▶ [WORK REQUEST]: Copy every record below exactly.

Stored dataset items
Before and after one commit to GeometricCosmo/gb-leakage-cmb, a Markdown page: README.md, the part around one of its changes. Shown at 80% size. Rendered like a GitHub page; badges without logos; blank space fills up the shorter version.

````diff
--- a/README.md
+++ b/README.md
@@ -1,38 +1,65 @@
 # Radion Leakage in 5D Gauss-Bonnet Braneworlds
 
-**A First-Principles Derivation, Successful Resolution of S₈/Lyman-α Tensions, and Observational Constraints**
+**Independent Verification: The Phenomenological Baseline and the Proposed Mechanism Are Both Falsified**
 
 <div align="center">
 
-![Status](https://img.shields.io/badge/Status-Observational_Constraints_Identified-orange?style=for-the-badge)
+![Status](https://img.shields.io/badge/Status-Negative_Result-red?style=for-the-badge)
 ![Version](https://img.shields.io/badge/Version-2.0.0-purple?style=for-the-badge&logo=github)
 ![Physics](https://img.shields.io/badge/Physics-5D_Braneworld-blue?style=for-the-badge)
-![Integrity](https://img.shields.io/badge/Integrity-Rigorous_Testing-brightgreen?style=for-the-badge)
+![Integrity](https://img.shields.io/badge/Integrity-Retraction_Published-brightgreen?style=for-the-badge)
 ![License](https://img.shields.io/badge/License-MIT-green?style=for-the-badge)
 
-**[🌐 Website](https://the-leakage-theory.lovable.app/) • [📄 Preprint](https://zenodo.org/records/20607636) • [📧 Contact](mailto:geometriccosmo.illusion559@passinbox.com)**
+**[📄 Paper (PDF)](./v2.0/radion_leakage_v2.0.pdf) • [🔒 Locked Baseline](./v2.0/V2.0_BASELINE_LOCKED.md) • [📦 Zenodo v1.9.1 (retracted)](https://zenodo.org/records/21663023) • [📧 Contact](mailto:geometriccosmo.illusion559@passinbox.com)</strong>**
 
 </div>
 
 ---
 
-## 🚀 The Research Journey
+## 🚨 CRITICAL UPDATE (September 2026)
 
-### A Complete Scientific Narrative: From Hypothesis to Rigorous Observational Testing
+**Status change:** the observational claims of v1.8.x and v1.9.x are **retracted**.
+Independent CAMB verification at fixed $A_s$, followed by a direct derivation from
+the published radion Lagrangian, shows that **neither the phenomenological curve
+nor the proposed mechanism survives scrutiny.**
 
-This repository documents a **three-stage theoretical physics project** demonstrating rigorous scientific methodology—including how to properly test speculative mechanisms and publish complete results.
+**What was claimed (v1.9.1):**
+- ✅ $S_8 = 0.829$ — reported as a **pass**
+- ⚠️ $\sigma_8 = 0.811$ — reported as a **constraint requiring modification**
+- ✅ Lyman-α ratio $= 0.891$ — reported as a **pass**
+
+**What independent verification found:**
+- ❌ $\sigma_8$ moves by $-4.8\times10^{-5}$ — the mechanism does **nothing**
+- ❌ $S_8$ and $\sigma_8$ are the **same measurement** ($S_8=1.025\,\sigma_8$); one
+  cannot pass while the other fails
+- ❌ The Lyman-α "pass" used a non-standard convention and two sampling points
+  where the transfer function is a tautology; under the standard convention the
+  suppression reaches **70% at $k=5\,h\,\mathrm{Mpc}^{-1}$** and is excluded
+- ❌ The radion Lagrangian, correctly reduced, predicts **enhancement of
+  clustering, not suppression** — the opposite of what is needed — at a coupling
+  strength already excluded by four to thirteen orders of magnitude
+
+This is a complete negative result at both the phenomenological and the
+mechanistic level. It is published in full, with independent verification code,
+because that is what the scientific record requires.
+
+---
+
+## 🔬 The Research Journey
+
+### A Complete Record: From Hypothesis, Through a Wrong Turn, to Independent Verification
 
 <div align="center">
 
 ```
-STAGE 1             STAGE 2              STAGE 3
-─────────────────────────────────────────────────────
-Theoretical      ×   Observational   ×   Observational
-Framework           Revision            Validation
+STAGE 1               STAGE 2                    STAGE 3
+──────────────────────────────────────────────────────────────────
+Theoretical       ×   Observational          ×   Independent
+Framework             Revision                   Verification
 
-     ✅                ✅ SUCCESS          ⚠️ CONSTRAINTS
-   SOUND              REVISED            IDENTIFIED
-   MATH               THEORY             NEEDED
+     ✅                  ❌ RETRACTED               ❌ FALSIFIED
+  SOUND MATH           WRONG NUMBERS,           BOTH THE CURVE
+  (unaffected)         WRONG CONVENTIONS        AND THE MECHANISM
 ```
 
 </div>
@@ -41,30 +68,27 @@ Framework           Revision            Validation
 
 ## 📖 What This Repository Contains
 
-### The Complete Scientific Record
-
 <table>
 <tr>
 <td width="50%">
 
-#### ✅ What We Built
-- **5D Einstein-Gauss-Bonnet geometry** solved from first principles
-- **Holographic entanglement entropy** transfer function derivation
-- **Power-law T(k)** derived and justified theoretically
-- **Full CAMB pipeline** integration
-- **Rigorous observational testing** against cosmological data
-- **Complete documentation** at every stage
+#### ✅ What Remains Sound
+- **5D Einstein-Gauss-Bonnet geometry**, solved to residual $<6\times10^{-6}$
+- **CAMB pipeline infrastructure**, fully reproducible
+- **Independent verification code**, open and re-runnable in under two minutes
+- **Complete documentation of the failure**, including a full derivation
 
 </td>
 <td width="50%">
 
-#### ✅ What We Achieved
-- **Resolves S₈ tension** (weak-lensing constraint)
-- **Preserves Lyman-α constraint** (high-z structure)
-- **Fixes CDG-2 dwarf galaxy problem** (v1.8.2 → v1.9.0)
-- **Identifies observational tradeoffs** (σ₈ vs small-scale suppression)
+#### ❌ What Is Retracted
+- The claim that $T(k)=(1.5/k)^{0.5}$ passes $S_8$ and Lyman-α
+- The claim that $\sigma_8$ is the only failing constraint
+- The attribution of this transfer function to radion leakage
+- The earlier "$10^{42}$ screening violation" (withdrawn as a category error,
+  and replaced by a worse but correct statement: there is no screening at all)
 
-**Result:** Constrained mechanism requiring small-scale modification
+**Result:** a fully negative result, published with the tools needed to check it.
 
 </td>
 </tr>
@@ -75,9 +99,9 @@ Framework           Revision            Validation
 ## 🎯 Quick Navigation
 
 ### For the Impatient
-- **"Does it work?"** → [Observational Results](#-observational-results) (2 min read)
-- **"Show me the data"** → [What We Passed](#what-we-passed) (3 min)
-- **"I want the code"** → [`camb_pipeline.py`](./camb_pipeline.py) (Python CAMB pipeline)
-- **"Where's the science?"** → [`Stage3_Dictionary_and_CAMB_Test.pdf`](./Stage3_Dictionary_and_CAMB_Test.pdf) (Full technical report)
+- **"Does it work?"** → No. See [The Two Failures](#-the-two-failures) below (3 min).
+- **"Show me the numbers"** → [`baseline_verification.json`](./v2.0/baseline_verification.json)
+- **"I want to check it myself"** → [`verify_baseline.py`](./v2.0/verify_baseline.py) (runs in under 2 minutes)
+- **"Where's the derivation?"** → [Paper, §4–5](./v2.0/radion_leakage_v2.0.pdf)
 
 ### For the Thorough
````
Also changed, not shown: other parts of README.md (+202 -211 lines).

▶ [RESPONSE AREA]:
Before and after one commit to GeometricCosmo/gb-leakage-cmb, a Markdown page: README.md, the part around one of its changes. Shown at 80% size. Rendered like a GitHub page; badges without logos; blank space fills up the shorter version.

````diff
--- a/README.md
+++ b/README.md
@@ -1,38 +1,65 @@
 # Radion Leakage in 5D Gauss-Bonnet Braneworlds
 
-**A First-Principles Derivation, Successful Resolution of S₈/Lyman-α Tensions, and Observational Constraints**
+**Independent Verification: The Phenomenological Baseline and the Proposed Mechanism Are Both Falsified**
 
 <div align="center">
 
-![Status](https://img.shields.io/badge/Status-Observational_Constraints_Identified-orange?style=for-the-badge)
+![Status](https://img.shields.io/badge/Status-Negative_Result-red?style=for-the-badge)
 ![Version](https://img.shields.io/badge/Version-2.0.0-purple?style=for-the-badge&logo=github)
 ![Physics](https://img.shields.io/badge/Physics-5D_Braneworld-blue?style=for-the-badge)
-![Integrity](https://img.shields.io/badge/Integrity-Rigorous_Testing-brightgreen?style=for-the-badge)
+![Integrity](https://img.shields.io/badge/Integrity-Retraction_Published-brightgreen?style=for-the-badge)
 ![License](https://img.shields.io/badge/License-MIT-green?style=for-the-badge)
 
-**[🌐 Website](https://the-leakage-theory.lovable.app/) • [📄 Preprint](https://zenodo.org/records/20607636) • [📧 Contact](mailto:geometriccosmo.illusion559@passinbox.com)**
+**[📄 Paper (PDF)](./v2.0/radion_leakage_v2.0.pdf) • [🔒 Locked Baseline](./v2.0/V2.0_BASELINE_LOCKED.md) • [📦 Zenodo v1.9.1 (retracted)](https://zenodo.org/records/21663023) • [📧 Contact](mailto:geometriccosmo.illusion559@passinbox.com)</strong>**
 
 </div>
 
 ---
 
-## 🚀 The Research Journey
+## 🚨 CRITICAL UPDATE (September 2026)
 
-### A Complete Scientific Narrative: From Hypothesis to Rigorous Observational Testing
+**Status change:** the observational claims of v1.8.x and v1.9.x are **retracted**.
+Independent CAMB verification at fixed $A_s$, followed by a direct derivation from
+the published radion Lagrangian, shows that **neither the phenomenological curve
+nor the proposed mechanism survives scrutiny.**
 
-This repository documents a **three-stage theoretical physics project** demonstrating rigorous scientific methodology—including how to properly test speculative mechanisms and publish complete results.
+**What was claimed (v1.9.1):**
+- ✅ $S_8 = 0.829$ — reported as a **pass**
+- ⚠️ $\sigma_8 = 0.811$ — reported as a **constraint requiring modification**
+- ✅ Lyman-α ratio $= 0.891$ — reported as a **pass**
+
+**What independent verification found:**
+- ❌ $\sigma_8$ moves by $-4.8\times10^{-5}$ — the mechanism does **nothing**
+- ❌ $S_8$ and $\sigma_8$ are the **same measurement** ($S_8=1.025\,\sigma_8$); one
+  cannot pass while the other fails
+- ❌ The Lyman-α "pass" used a non-standard convention and two sampling points
+  where the transfer function is a tautology; under the standard convention the
+  suppression reaches **70% at $k=5\,h\,\mathrm{Mpc}^{-1}$** and is excluded
+- ❌ The radion Lagrangian, correctly reduced, predicts **enhancement of
+  clustering, not suppression** — the opposite of what is needed — at a coupling
+  strength already excluded by four to thirteen orders of magnitude
+
+This is a complete negative result at both the phenomenological and the
+mechanistic level. It is published in full, with independent verification code,
+because that is what the scientific record requires.
+
+---
+
+## 🔬 The Research Journey
+
+### A Complete Record: From Hypothesis, Through a Wrong Turn, to Independent Verification
 
 <div align="center">
 
 ```
-STAGE 1             STAGE 2              STAGE 3
-─────────────────────────────────────────────────────
-Theoretical      ×   Observational   ×   Observational
-Framework           Revision            Validation
+STAGE 1               STAGE 2                    STAGE 3
+──────────────────────────────────────────────────────────────────
+Theoretical       ×   Observational          ×   Independent
+Framework             Revision                   Verification
 
-     ✅                ✅ SUCCESS          ⚠️ CONSTRAINTS
-   SOUND              REVISED            IDENTIFIED
-   MATH               THEORY             NEEDED
+     ✅                  ❌ RETRACTED               ❌ FALSIFIED
+  SOUND MATH           WRONG NUMBERS,           BOTH THE CURVE
+  (unaffected)         WRONG CONVENTIONS        AND THE MECHANISM
 ```
 
 </div>
@@ -41,30 +68,27 @@ Framework           Revision            Validation
 
 ## 📖 What This Repository Contains
 
-### The Complete Scientific Record
-
 <table>
 <tr>
 <td width="50%">
 
-#### ✅ What We Built
-- **5D Einstein-Gauss-Bonnet geometry** solved from first principles
-- **Holographic entanglement entropy** transfer function derivation
-- **Power-law T(k)** derived and justified theoretically
-- **Full CAMB pipeline** integration
-- **Rigorous observational testing** against cosmological data
-- **Complete documentation** at every stage
+#### ✅ What Remains Sound
+- **5D Einstein-Gauss-Bonnet geometry**, solved to residual $<6\times10^{-6}$
+- **CAMB pipeline infrastructure**, fully reproducible
+- **Independent verification code**, open and re-runnable in under two minutes
+- **Complete documentation of the failure**, including a full derivation
 
 </td>
 <td width="50%">
 
-#### ✅ What We Achieved
-- **Resolves S₈ tension** (weak-lensing constraint)
-- **Preserves Lyman-α constraint** (high-z structure)
-- **Fixes CDG-2 dwarf galaxy problem** (v1.8.2 → v1.9.0)
-- **Identifies observational tradeoffs** (σ₈ vs small-scale suppression)
+#### ❌ What Is Retracted
+- The claim that $T(k)=(1.5/k)^{0.5}$ passes $S_8$ and Lyman-α
+- The claim that $\sigma_8$ is the only failing constraint
+- The attribution of this transfer function to radion leakage
+- The earlier "$10^{42}$ screening violation" (withdrawn as a category error,
+  and replaced by a worse but correct statement: there is no screening at all)
 
-**Result:** Constrained mechanism requiring small-scale modification
+**Result:** a fully negative result, published with the tools needed to check it.
 
 </td>
 </tr>
@@ -75,9 +99,9 @@ Framework           Revision            Validation
 ## 🎯 Quick Navigation
 
 ### For the Impatient
-- **"Does it work?"** → [Observational Results](#-observational-results) (2 min read)
-- **"Show me the data"** → [What We Passed](#what-we-passed) (3 min)
-- **"I want the code"** → [`camb_pipeline.py`](./camb_pipeline.py) (Python CAMB pipeline)
-- **"Where's the science?"** → [`Stage3_Dictionary_and_CAMB_Test.pdf`](./Stage3_Dictionary_and_CAMB_Test.pdf) (Full technical report)
+- **"Does it work?"** → No. See [The Two Failures](#-the-two-failures) below (3 min).
+- **"Show me the numbers"** → [`baseline_verification.json`](./v2.0/baseline_verification.json)
+- **"I want to check it myself"** → [`verify_baseline.py`](./v2.0/verify_baseline.py) (runs in under 2 minutes)
+- **"Where's the derivation?"** → [Paper, §4–5](./v2.0/radion_leakage_v2.0.pdf)
 
 ### For the Thorough
````
Also changed, not shown: other parts of README.md (+202 -211 lines).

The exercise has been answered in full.